The decision of buying a house
Other aspects need to be considered in this evaluation. According to Planetizen, it’s not possible to leave out of the discussion the fact that the decision of buying a house is complex with several aspects involved. Not only the commuting time and transport options but also other factors such as affordability, schools and the neighbourhood characteristics need to be considered.
At least in the USA, a shift in buyers’ preferences is being noticed from single detached houses in the suburbs to properties in walkable and accessible areas. People choose to live in those areas to avoid spending a long time commuting and using that extra time on pleasure activities. Therefore, the advent of autonomous cars probably would not eliminate the desire to be able to use time freely. In driverless cars, passengers will have the possibility to enjoy the travelling time to work, watch a movie or even sleep. However, they will be limited to activities that can be done inside a car, not having total freedom of choice.
In addition, autonomous vehicles won’t surge in an information vacuum. We have been discussing the pros and cons of this technology for several years now and will continue to do it in the future.
There are still many perspectives to be analysed and this discussion is certainly not over. Besides the articles quoted in this post, we came across other interesting points of view about driverless cars, check the links below:
Winners and losers in the race for driverless cars

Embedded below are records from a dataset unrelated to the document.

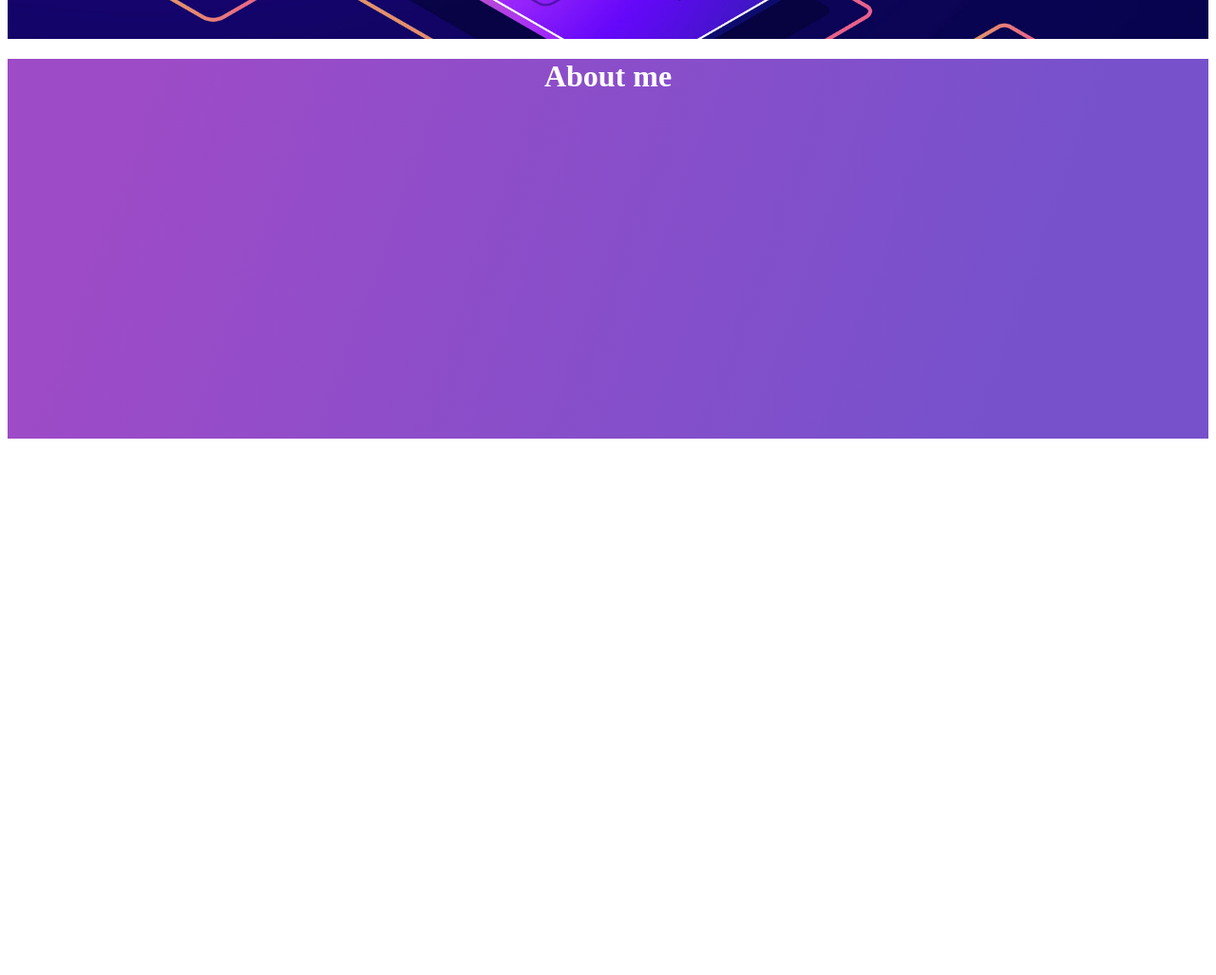
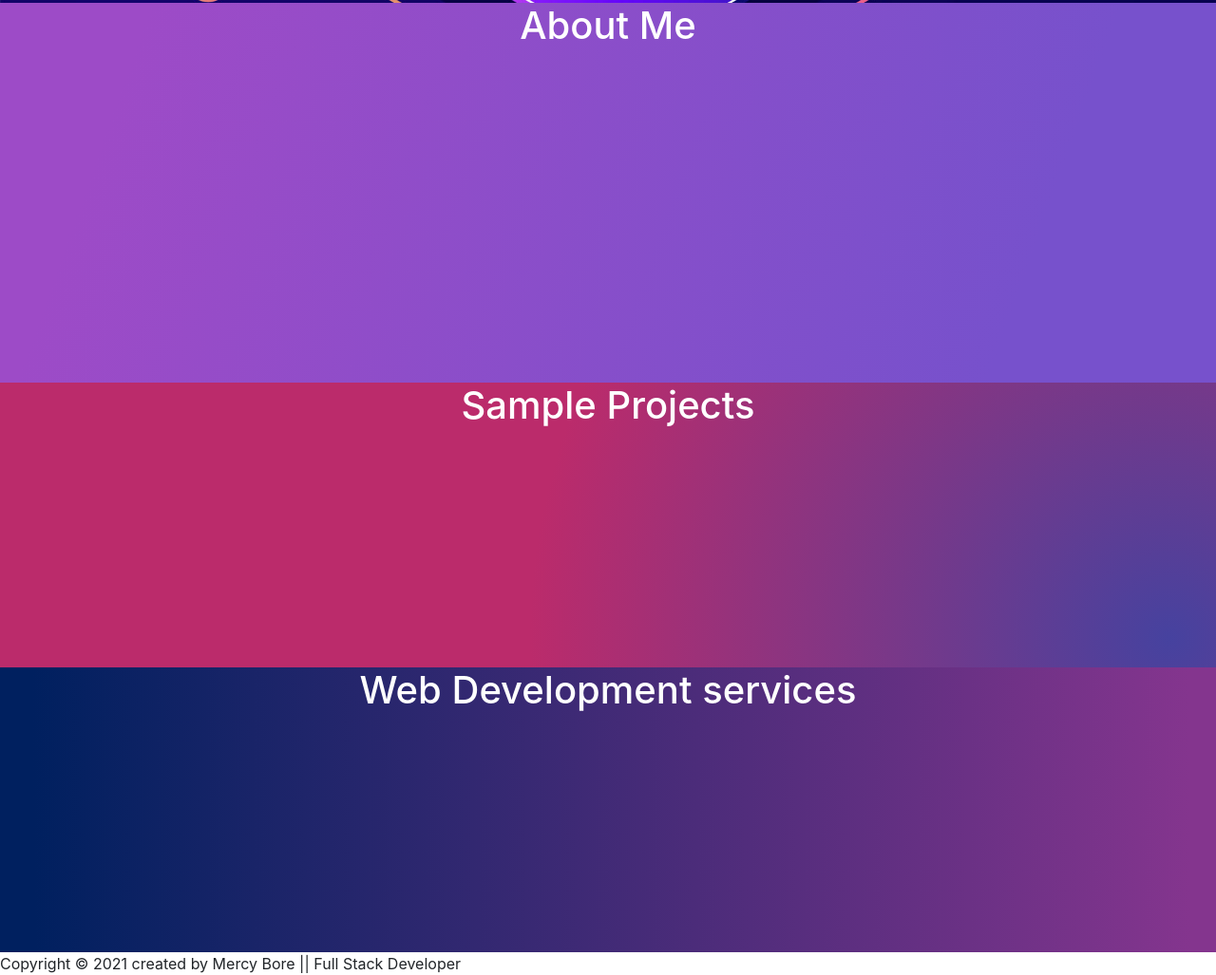
Before and after one commit to macc254/My_Portfolio, a plain HTML site: page index.html in a window 1280 px wide. Shown: the part 397-1424 px from the top of the page at 95% size. Before the commit the page ends 867 px from the top, so only its background shows below. Drawn offline with nearby package versions, Linux system fonts and the light colour scheme; files that its build step writes are made by us from their sources.

Commit message:
, style the different background sections, add footer section

```diff
--- a/index.css
+++ b/index.css
@@ -2,7 +2,7 @@
         background-image: url("images/6.jpg");
         background-position: center;
         background-size: cover;
-        height: 430px;
+        height: 400px;
         color: white;
     }
 
@@ -36,3 +36,17 @@
         color: white;
         text-align: center;
     }
+
+    .projects {
+        color: white;
+        height: 300px;
+        text-align: center;
+        background: radial-gradient(732px at 96.2% 89.9%, rgb(70, 66, 159) 0%, rgb(187, 43, 107) 92%);
+    }
+
+    .services {
+        color: white;
+        height: 300px;
+        text-align: center;
+        background: linear-gradient(89.7deg, rgb(0, 32, 95) 2.8%, rgb(132, 53, 142) 97.8%);
+    }
--- a/index.html
+++ b/index.html
@@ -4,7 +4,9 @@
 <head>
     <meta charset="utf-8">
     <title>My Portfolio Landing Page</title>
+    <link rel="stylesheet" href="https://stackpath.bootstrapcdn.com/bootstrap/4.3.1/css/bootstrap.min.css" integrity="sha384-ggOyR0iXCbMQv3Xipma34MD+dH/1fQ784/j6cY/iJTQUOhcWr7x9JvoRxT2MZw1T" crossorigin="anonymous">
     <link href='https://fonts.googleapis.com/css?family=Poppins' rel='stylesheet'>
+    <link href="css/bootstrap.css" rel="stylesheet" type="text/css" media="all">
     <link rel="stylesheet" href="index.css">
 </head>
 
@@ -25,12 +27,18 @@
         </div>
     </div>
     <div class="about">
-        <h1>About me</h1>
+        <h1>About Me</h1>
 
     </div>
     <div class="projects">
+        <h1>Sample Projects</h1>
     </div>
-    <div class="services"></div>
+    <div class="services">
+        <h1>Web Development services</h1>
+    </div>
+    <footer>
+        Copyright &copy 2021 created by Mercy Bore || Full Stack Developer
+    </footer>
 </body>
 
 </html>
```
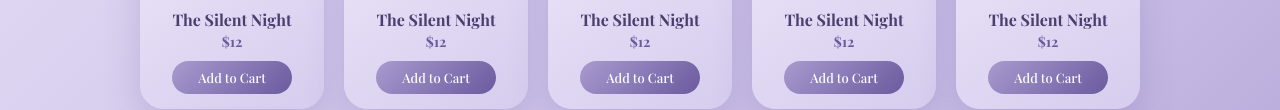
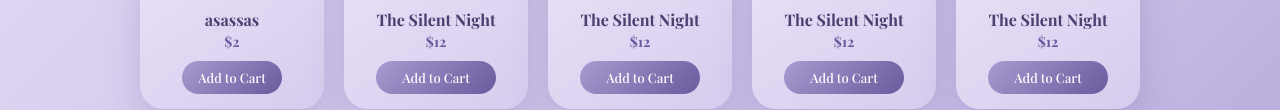
Before and after one commit to codingmento/Aya-world, a plain HTML site: page books.html in a window 1280 px wide. Shown: the part 431-541 px from the top of the page. Drawn offline with nearby package versions, Linux system fonts and the light colour scheme.

Commit message:
Update books.html

```diff
--- a/books.html
+++ b/books.html
@@ -62,8 +62,8 @@
           </div>
 
           <div class="card-info">
-            <h3>The Silent Night</h3>
-            <span class="price">$12</span>
+            <h3>asassas</h3>
+            <span class="price">$2</span>
           <button
   class="add-cart"
   data-name="The Silent Night"
```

Apple, Google, Tesla and Uber: 99 Ways Self-Driving Cars Will Totally Change Everything…
What does an autonomous future look like?
Image Source: Volvo